FYI WIRZ: NASCAR Drivers Turn Right at Watkins Glen, Payoffs Straight Ahead

Dwight DrumCorrespondent IIIAugust 7, 2014

Dale Earnhardt Jr.'s No.88 car getting work during practice in the Daytona garage
Dale Earnhardt Jr.'s No.88 car getting work during practice in the Daytona garageCredit: Dwight Drum

Only five races remain before NASCAR’s Chase for the Sprint Cup eligibility is set, and NSCS drivers needing a win are keenly aware. They will get the rare opportunity to turn right as well as left at Watkins Glen International for the Cheez-It 355 At The Glen. Many have an intense hope for Victory Lane.

The NASCAR Sprint Cup Series races road courses only twice a season, but the upcoming event at Watkins Glen, New York, has historic local support. Even more evident is that this race is one of five events crucial to drivers who won’t make NASCAR’s version of the playoffs—unless they pull off a win.

Only 11 NSCS drivers have wins this season. It’s expected that only one or two more drivers without wins will join that elite group. With so much on the line, coupled with a challenging road course, the exciting race should please fans around the 2.4-mile course.

Top NSCS drivers shared their thoughts about WGI before left and right turns have competitive significance.

NSCS point leader Jeff Gordon seems to have mastered road-course difficulty.

“While Sonoma is a finesse track, Watkins Glen is a track where you have to be aggressive and attack,” Gordon said. “It’s a very challenging track, but it’s fun and it’s fast.”

Recent Pocono winner, Dale Earnhardt Jr., analyzed road-course challenges. 

“I definitely have more confidence going into the Glen then I do Sonoma,” Earnhardt said. “Sonoma is a much more technical track and a lot more challenging for me as a driver. When we run the Glen, it’s straightaway then turn, straightaway then turn.”

Brad Keselowski is having a banner year so far and could be strong heading into Chase territory again. 

“We have had some great races at Watkins Glen,” Keselowski said. “Most of them have involved intense battles over the final few laps of the race. I truly enjoy this circuit as the layout seems to favor my driving style quite well.”

Kyle Busch shared a technical opinion.

“Just understanding the dynamic of the car a little bit more and what you can do with it,” Busch said. “How much you can throw it into the corners and throw it around through the corners and all of that stuff. It just kind of takes time to figure all of that out.”

Carl Edwards has road-course momentum on his side.

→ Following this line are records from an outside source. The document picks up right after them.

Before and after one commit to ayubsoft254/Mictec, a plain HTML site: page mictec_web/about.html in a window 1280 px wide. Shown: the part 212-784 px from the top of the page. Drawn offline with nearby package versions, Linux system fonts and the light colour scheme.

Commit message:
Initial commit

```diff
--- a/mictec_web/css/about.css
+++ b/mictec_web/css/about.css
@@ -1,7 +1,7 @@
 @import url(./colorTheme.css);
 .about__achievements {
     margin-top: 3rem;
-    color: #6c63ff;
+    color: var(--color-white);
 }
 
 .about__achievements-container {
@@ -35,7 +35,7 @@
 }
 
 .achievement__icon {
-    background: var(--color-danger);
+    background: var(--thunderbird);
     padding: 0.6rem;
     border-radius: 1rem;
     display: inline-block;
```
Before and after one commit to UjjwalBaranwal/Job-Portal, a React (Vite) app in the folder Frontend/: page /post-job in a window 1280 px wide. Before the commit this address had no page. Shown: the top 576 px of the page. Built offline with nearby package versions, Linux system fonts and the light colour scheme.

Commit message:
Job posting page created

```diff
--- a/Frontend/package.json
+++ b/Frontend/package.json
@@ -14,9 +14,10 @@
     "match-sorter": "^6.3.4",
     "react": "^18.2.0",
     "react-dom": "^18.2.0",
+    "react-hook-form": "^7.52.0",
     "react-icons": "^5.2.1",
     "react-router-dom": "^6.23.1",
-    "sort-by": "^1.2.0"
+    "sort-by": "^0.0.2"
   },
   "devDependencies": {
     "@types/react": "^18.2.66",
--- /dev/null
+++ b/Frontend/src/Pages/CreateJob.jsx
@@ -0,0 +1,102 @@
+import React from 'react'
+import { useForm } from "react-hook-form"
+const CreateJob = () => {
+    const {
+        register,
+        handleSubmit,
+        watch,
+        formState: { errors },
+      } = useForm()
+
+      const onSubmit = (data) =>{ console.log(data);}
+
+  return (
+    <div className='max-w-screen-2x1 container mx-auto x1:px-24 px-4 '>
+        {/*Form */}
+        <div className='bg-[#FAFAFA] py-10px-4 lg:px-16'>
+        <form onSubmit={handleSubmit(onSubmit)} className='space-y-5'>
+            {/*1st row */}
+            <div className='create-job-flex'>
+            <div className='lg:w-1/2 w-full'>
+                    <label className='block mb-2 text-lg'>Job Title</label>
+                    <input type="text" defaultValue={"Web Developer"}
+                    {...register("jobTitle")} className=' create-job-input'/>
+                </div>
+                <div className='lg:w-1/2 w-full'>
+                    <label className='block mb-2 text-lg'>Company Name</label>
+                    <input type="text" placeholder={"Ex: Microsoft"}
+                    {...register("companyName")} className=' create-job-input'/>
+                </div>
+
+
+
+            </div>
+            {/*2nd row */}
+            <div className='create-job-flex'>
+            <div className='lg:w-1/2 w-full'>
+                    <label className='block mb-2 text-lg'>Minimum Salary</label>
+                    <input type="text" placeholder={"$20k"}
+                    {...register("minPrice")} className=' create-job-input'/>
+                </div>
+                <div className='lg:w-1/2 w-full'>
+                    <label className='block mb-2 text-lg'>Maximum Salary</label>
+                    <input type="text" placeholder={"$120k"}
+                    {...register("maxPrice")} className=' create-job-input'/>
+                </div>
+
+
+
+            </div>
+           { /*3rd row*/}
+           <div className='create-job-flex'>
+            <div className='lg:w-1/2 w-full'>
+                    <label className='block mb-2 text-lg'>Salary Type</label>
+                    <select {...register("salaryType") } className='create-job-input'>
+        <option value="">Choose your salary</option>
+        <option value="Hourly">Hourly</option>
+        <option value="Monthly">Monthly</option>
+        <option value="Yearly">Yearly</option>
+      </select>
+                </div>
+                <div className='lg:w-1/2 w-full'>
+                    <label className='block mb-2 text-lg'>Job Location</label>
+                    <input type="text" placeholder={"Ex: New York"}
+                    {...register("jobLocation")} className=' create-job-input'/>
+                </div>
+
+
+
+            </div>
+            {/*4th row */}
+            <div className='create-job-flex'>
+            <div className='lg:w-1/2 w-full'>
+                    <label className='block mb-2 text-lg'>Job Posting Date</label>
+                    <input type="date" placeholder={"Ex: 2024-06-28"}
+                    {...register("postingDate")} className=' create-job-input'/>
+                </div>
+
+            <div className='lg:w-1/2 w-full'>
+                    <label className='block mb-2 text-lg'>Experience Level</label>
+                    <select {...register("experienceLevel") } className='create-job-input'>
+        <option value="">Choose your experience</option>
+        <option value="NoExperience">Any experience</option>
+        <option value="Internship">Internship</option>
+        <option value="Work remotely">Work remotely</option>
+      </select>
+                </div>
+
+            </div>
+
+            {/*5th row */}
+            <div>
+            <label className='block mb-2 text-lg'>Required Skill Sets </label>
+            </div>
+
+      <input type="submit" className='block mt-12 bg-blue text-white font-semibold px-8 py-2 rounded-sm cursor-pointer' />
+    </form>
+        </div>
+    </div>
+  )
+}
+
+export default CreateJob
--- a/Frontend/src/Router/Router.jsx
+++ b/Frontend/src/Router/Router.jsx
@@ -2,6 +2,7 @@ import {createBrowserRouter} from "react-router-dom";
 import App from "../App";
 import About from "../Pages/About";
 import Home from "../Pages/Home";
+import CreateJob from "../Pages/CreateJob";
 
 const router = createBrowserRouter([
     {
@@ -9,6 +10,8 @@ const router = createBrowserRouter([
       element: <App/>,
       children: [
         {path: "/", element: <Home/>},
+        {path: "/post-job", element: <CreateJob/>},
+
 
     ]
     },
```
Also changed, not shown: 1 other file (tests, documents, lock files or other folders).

He explained: “I love road racing, and coming off the win at Sonoma, we feel like this is a great opportunity for our team to go get some bonus points before the Chase starts. It’s a fun race track. The fans are great. It’s a cool area of the country to visit.” 

Winless driver Ryan Newman is fifth in the points, but he is in need of a visit to Victory Lane to ensure a Chase spot. He talked WGI and Pocono.

"Watkins Glen is so much faster than Sonoma Raceway,” Newman said. “I think Pocono was a nice warm-up to this race because of the fact that we had to shift. It couldn't have fallen at a better place on the schedule when it comes to preparing for this race.”

Greg Biffle is one of the winless drivers needing points and a win. He defined the difficulty of WGI. 

“Road racing presents a tough set of scenarios,” Biffle said. “You have to be careful with the gear box, the braking and staying on the race track. So those are three challenges of road racing to start with. I like Watkins Glen.”

Matt Kenseth has claimed that the new elimination Chase format with emphasis on wins has nothing to do with driver outlook. He may be way off on that, as he and his JGR team have run well but haven’t clenched a checkered flag in 2014. Kenseth might make the Chase without a win, but it would be folly to count him out of Victory Lane before the Chase. He noted a good point about WGI.

“Everyone always loops together Sonoma and Watkins Glen since they’re both road courses, but they’re both unique,” Kenseth said. “I like Watkins Glen, but the chicane is a tough part. The guys who do well generally seem to have that chicane figured out.”

It’s likely one NSCS driver will figure out the chicane and keep an edge that avoids gravel pits and many nearby bouncing cars to be first over the final line. If that fortunate driver was winless before victory, Chase competition may be even more interesting.

Fans may be winners, too, this race weekend, as road courses add a speedy dimension that accents turning.

NASCAR might want to bring more of these meandering contests to crowds in the future. Many fans and drivers prize the action.

Brad Keselowksi smiles during a sponsor promotion at Daytona International Speedway.
Brad Keselowksi smiles during a sponsor promotion at Daytona International Speedway.Credit: Dwight Drum


TV viewers can catch the twisting action on ESPN at 1 p.m. ET, Sunday.

FYI WIRZ is the select presentation of topics by Dwight Drum at Unless otherwise noted, information and all quotes were obtained firsthand or from official release materials provided by sanction and team representatives.